There still isn’t much research yet to confirm the depth of such a “Trump effect,” said Deborah Temkin, director of education research for the nonpartisan Child Trends. She previously oversaw federal efforts to combat bullying in the Obama administration.

“This is a really complicated thing to disentangle,” Temkin said. “There can be so many factors into why bullying is happening and without a hyper-controlled study — which is hard to do when you may or may not have a presidential election in the mix — it’s hard to show causation.”

Virginia has taken steps to combat bullying in schools, before and after the election. A law implemented in 2017 requires principals to notify the parent of any student involved in bullying of the status of any investigation within five school days.

While schools do submit harassment data to the federal government every couple of years, the nature of such incidents isn’t made clear in those reports. Moreover, there is no uniform collection of hate crimes or bias incidents in schools by any federal agency, making it a challenge to understand how often students are targeted because of their identity.

A national data set released last year showed that bullying rates held steady in 2017, Temkin noted, adding that researchers should be cautious about assigning blame for any uptick fully to Trump or political rhetoric.

Indeed, Huang and Cornell found that bullying was present throughout the state of Virginia — a battleground state that Clinton won by 5 points.

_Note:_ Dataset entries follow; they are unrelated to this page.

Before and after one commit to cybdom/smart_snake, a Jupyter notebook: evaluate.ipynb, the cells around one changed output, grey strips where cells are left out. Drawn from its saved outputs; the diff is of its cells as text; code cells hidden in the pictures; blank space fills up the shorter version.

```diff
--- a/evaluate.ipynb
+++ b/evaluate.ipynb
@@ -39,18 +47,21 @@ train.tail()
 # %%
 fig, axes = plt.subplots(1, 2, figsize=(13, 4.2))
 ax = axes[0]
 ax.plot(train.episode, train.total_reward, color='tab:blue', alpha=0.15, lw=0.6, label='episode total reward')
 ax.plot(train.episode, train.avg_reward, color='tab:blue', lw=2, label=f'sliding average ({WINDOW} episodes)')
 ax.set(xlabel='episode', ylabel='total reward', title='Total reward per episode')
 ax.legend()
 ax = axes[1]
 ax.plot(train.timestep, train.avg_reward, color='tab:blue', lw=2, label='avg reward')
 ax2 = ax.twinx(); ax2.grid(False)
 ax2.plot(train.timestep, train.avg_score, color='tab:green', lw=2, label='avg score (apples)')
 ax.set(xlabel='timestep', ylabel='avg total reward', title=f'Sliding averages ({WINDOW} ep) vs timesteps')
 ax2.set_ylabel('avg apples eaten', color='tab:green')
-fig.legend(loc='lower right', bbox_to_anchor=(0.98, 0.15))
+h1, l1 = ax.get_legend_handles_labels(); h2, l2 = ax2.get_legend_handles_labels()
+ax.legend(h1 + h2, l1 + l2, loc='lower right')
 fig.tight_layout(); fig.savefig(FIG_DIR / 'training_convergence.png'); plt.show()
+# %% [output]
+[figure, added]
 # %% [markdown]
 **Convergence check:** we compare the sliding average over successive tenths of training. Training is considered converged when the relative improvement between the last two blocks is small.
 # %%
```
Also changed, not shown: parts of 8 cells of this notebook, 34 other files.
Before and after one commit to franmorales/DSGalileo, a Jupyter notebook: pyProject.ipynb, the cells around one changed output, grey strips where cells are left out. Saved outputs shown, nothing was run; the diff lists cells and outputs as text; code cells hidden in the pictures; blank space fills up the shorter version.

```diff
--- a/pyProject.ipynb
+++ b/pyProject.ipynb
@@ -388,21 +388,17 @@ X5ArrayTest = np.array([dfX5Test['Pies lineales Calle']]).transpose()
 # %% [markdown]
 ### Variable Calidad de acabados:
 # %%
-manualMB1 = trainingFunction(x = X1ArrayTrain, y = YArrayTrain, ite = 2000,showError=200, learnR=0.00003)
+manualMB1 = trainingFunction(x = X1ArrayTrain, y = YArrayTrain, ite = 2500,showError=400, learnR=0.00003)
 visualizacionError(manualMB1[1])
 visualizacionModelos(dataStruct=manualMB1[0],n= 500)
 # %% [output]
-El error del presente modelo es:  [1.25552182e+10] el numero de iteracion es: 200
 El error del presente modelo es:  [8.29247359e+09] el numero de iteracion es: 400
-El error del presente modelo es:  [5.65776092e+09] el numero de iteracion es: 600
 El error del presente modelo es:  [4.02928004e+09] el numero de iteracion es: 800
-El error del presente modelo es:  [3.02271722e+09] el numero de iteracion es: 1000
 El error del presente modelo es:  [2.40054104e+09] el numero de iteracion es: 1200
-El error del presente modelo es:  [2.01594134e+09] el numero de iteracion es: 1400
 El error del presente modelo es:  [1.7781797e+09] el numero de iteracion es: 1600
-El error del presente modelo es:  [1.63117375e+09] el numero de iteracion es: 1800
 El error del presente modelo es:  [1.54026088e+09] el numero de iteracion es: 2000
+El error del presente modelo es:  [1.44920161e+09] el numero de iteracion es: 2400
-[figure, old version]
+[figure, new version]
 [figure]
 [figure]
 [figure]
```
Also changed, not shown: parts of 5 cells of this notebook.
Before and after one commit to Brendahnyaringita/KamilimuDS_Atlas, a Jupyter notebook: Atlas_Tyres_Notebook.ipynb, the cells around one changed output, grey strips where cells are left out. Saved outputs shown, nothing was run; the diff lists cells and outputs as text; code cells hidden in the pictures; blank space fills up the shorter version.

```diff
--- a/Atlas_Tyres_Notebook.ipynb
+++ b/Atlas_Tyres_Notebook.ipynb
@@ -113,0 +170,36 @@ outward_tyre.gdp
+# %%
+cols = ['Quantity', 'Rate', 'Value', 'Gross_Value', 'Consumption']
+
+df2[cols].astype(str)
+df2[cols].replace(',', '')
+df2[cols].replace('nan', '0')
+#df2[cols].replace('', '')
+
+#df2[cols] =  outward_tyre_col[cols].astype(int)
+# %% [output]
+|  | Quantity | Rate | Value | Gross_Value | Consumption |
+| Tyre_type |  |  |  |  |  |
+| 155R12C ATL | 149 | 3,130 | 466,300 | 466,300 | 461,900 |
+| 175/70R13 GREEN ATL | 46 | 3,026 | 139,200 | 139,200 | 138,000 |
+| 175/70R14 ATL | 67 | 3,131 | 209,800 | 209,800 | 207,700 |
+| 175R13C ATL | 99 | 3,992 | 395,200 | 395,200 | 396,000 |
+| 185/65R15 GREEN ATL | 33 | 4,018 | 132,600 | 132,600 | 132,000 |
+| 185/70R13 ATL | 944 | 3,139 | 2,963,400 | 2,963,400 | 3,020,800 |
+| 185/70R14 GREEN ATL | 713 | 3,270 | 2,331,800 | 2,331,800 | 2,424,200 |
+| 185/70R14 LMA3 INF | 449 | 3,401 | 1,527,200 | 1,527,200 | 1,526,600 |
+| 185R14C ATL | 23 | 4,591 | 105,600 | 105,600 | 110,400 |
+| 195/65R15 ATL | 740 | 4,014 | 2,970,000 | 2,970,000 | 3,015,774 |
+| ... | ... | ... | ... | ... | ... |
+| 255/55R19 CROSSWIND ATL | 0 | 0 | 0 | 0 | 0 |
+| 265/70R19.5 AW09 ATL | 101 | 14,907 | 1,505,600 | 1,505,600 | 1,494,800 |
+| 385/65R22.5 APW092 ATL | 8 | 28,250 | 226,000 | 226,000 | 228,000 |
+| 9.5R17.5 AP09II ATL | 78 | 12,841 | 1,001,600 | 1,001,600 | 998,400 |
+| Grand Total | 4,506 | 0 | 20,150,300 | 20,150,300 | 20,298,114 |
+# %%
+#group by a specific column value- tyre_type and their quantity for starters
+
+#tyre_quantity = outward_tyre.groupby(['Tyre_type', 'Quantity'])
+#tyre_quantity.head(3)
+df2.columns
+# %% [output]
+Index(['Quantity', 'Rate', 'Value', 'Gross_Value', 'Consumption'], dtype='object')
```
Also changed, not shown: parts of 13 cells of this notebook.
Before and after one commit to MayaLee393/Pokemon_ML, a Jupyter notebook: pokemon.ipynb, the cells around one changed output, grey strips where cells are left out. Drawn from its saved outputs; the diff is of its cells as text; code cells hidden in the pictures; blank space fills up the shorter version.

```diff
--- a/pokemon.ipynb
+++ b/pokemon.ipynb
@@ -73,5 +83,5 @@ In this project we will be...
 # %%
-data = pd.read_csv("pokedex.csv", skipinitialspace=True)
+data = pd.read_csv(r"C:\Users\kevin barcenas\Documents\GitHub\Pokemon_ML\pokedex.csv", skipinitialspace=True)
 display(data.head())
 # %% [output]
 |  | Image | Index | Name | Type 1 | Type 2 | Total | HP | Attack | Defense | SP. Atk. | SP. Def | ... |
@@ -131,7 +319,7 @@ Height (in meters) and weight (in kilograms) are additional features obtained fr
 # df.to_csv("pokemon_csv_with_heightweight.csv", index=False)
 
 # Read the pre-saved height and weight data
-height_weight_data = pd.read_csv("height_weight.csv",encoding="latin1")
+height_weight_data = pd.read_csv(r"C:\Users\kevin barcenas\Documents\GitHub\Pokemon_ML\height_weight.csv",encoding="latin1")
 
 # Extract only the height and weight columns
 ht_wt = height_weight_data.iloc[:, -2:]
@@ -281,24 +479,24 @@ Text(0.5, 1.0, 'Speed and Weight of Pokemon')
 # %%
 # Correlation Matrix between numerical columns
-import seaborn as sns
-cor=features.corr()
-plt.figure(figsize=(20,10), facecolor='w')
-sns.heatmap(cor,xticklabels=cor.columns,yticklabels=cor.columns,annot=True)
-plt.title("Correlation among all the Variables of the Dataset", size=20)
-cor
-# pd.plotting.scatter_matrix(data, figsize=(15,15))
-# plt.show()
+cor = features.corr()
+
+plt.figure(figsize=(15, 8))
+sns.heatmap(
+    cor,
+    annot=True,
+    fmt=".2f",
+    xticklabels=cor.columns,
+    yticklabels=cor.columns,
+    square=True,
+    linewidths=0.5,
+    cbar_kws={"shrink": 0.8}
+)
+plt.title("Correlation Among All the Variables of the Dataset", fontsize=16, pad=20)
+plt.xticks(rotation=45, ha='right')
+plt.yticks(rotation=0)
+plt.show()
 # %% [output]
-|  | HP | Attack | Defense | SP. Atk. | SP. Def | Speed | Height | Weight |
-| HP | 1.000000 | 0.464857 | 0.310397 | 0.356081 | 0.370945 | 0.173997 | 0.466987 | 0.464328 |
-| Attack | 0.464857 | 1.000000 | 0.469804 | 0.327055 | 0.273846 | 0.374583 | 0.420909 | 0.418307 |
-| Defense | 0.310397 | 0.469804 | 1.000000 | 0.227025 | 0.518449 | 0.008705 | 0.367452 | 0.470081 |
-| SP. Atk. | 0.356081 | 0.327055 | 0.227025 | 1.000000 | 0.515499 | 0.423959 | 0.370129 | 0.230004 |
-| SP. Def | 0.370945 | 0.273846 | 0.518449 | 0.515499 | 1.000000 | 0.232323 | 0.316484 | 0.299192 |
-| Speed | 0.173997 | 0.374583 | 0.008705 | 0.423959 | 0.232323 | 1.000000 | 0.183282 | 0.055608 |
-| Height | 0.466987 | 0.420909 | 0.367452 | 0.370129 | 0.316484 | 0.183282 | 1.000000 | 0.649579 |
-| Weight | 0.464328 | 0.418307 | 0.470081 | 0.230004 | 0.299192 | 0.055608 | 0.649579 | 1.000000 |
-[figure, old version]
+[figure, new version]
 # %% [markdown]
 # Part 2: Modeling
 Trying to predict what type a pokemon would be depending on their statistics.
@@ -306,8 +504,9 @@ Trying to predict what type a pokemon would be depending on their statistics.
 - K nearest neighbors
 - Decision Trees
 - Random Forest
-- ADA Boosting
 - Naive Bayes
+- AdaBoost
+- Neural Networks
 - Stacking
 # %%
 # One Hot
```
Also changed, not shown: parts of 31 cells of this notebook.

School officials have publicly expressed concern in recent years about how President Trump’s language and behavior, including his reliance on false claims, may be affecting students’ outlook on what is socially acceptable. That presents new challenges for teachers pushed to address it.

“It is harder to have students behave respectfully toward one another when the nation’s chief role model consistently does the opposite,” Richard Stopol, the president of NYC Outward Bound Schools, wrote last week in the New York Daily News. “Through words and actions, he is profoundly affecting how teachers see their role and influencing both how and what they teach. With those words and actions, he is posing immense challenges that educators across the country are having to reckon with.”

Temkin said the research should push teachers and school administrators to acknowledge that what’s happening in politics doesn’t stay at home with their students.

“We have to be thinking of how the actions of adults transfer onto the behavior of kids as kids are always looking at how adults are acting toward others,” Temkin said. “So yes, more research is needed to see how deep these relationships go, and from what we see here in the study is a sustained need for bullying prevention in schools.”